[Collected data entries]
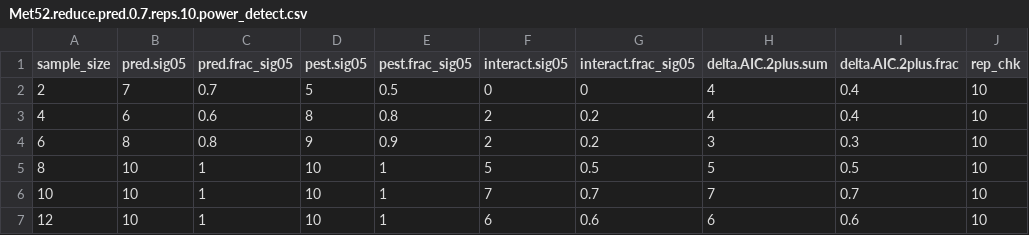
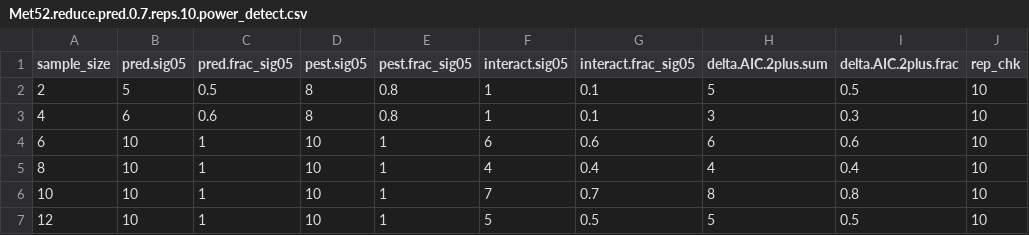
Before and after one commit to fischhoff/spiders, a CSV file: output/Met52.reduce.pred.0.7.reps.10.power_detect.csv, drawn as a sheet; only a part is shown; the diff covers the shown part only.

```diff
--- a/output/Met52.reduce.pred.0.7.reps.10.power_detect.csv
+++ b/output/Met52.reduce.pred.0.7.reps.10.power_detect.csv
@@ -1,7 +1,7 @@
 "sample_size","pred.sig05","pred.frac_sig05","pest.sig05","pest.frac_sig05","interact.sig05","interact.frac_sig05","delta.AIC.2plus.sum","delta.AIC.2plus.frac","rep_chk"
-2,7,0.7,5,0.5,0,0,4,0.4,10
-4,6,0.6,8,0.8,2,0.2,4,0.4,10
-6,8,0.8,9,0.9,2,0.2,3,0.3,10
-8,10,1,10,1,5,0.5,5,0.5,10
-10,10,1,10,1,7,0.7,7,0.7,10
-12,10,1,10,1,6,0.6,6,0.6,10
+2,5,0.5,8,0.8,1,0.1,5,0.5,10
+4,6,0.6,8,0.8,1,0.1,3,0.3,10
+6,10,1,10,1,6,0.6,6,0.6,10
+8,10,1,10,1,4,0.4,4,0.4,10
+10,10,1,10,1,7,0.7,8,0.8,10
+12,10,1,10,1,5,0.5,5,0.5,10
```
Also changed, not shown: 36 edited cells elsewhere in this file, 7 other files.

==

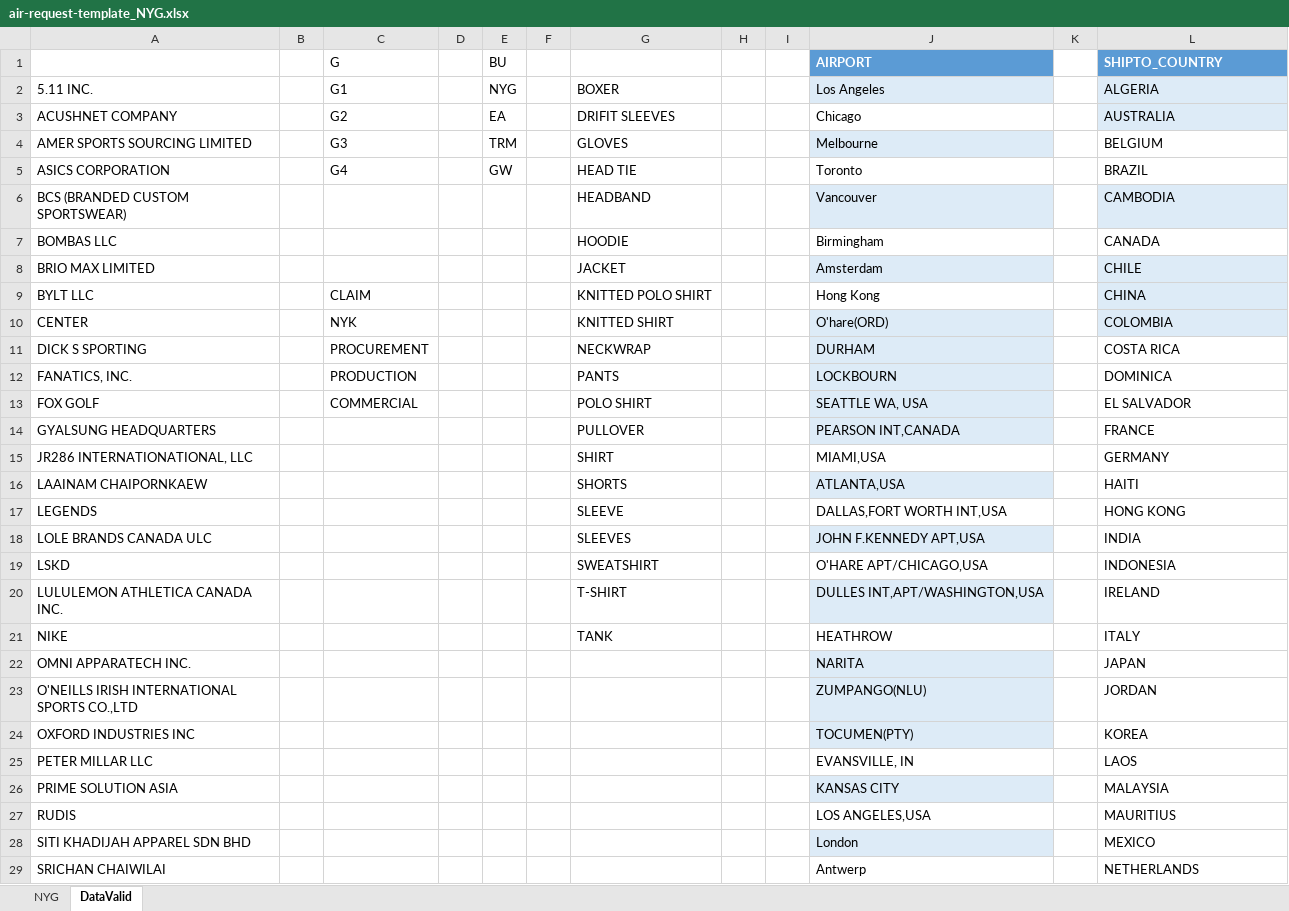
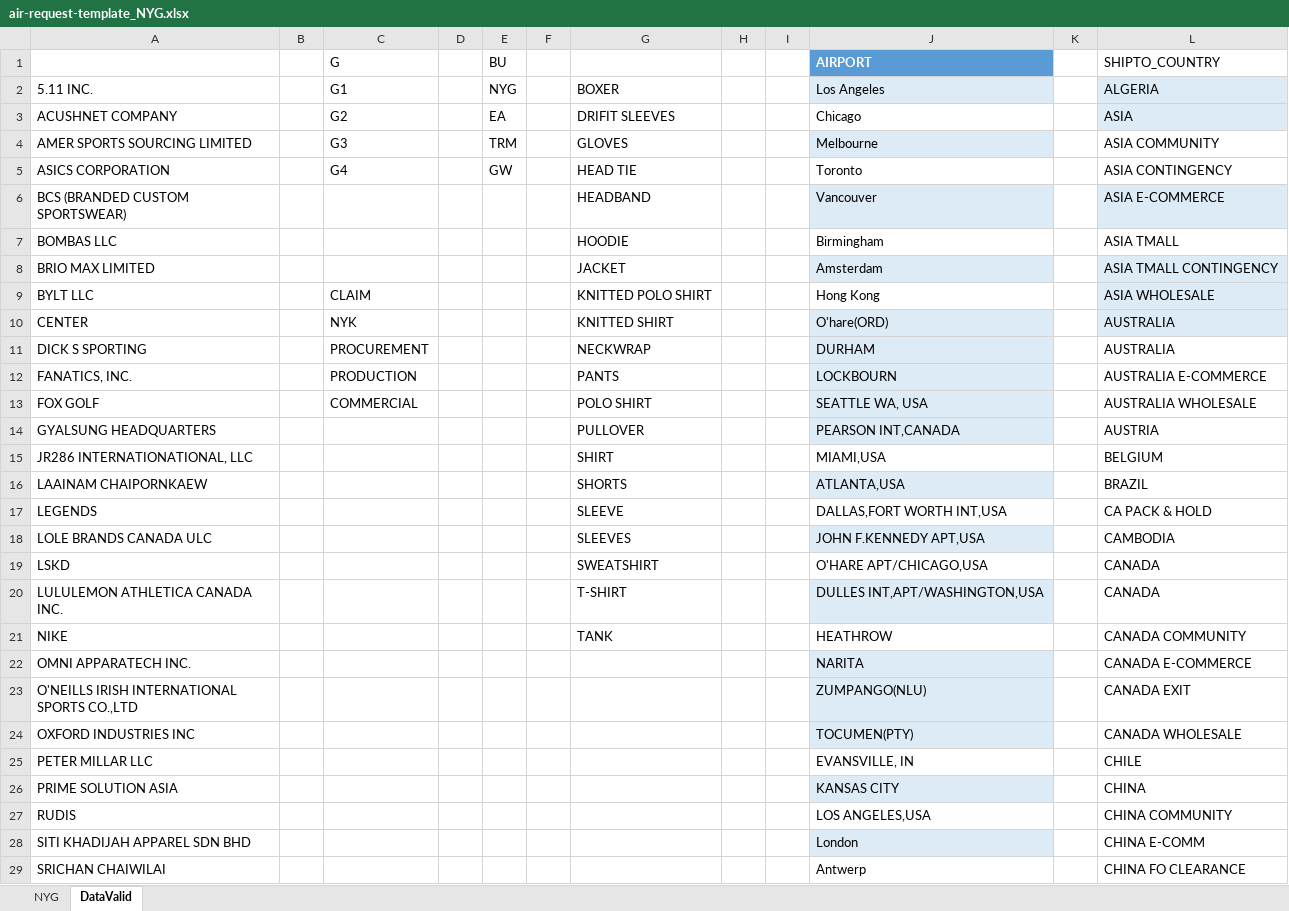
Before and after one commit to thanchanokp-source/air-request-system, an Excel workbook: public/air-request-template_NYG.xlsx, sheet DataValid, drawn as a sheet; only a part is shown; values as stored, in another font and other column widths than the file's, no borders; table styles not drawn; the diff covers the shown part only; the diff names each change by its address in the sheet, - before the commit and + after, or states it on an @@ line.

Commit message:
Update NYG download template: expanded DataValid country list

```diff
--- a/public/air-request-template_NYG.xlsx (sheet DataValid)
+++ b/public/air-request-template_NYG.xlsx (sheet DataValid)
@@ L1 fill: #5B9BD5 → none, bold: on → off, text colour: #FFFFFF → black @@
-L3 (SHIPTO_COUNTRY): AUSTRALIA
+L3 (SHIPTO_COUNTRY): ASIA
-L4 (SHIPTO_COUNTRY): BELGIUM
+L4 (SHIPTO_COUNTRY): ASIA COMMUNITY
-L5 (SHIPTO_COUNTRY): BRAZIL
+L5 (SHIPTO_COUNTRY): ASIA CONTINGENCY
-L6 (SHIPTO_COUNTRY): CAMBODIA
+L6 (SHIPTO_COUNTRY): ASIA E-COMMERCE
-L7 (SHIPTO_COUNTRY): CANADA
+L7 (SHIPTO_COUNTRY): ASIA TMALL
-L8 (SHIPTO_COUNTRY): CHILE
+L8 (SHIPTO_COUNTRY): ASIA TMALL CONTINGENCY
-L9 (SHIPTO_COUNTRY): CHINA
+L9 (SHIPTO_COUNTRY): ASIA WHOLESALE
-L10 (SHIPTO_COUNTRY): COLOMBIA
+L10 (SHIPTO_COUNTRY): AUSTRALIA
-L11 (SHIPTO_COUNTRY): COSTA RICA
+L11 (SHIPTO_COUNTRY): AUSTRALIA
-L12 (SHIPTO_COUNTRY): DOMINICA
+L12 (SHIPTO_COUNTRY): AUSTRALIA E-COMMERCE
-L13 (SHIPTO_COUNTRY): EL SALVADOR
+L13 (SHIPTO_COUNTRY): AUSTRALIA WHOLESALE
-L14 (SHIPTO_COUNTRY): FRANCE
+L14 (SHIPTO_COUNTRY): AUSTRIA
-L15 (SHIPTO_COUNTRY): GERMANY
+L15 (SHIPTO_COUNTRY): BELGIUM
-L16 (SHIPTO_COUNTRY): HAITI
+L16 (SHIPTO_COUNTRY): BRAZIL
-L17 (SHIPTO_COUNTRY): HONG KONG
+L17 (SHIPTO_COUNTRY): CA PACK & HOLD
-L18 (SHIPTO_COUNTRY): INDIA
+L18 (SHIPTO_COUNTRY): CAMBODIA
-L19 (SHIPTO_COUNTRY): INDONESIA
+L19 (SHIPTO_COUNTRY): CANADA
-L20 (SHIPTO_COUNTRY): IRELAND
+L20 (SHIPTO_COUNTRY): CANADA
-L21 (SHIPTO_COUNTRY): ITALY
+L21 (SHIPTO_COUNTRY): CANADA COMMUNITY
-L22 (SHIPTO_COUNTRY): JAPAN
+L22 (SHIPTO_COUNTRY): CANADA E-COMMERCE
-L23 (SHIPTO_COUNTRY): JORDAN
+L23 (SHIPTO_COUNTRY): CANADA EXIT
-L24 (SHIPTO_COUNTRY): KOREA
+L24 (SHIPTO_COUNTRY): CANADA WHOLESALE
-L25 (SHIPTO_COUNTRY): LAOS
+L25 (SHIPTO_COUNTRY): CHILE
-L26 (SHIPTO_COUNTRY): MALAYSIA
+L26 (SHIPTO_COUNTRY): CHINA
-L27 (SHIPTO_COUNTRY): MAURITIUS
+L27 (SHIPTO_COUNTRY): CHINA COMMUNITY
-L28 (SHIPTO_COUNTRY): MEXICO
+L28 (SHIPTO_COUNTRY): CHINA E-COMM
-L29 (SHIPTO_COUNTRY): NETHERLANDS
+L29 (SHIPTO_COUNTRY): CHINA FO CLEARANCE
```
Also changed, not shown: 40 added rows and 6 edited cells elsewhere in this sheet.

WHAT YOU SHOULD DO:
Please copy each line of the records above in which the word "request" can be found.

WRITTEN ANSWER:
Before and after one commit to thanchanokp-source/air-request-system, an Excel workbook: public/air-request-template_NYG.xlsx, sheet DataValid, drawn as a sheet; only a part is shown; values as stored, in another font and other column widths than the file's, no borders; table styles not drawn; the diff covers the shown part only; the diff names each change by its address in the sheet, - before the commit and + after, or states it on an @@ line.
--- a/public/air-request-template_NYG.xlsx (sheet DataValid)
+++ b/public/air-request-template_NYG.xlsx (sheet DataValid)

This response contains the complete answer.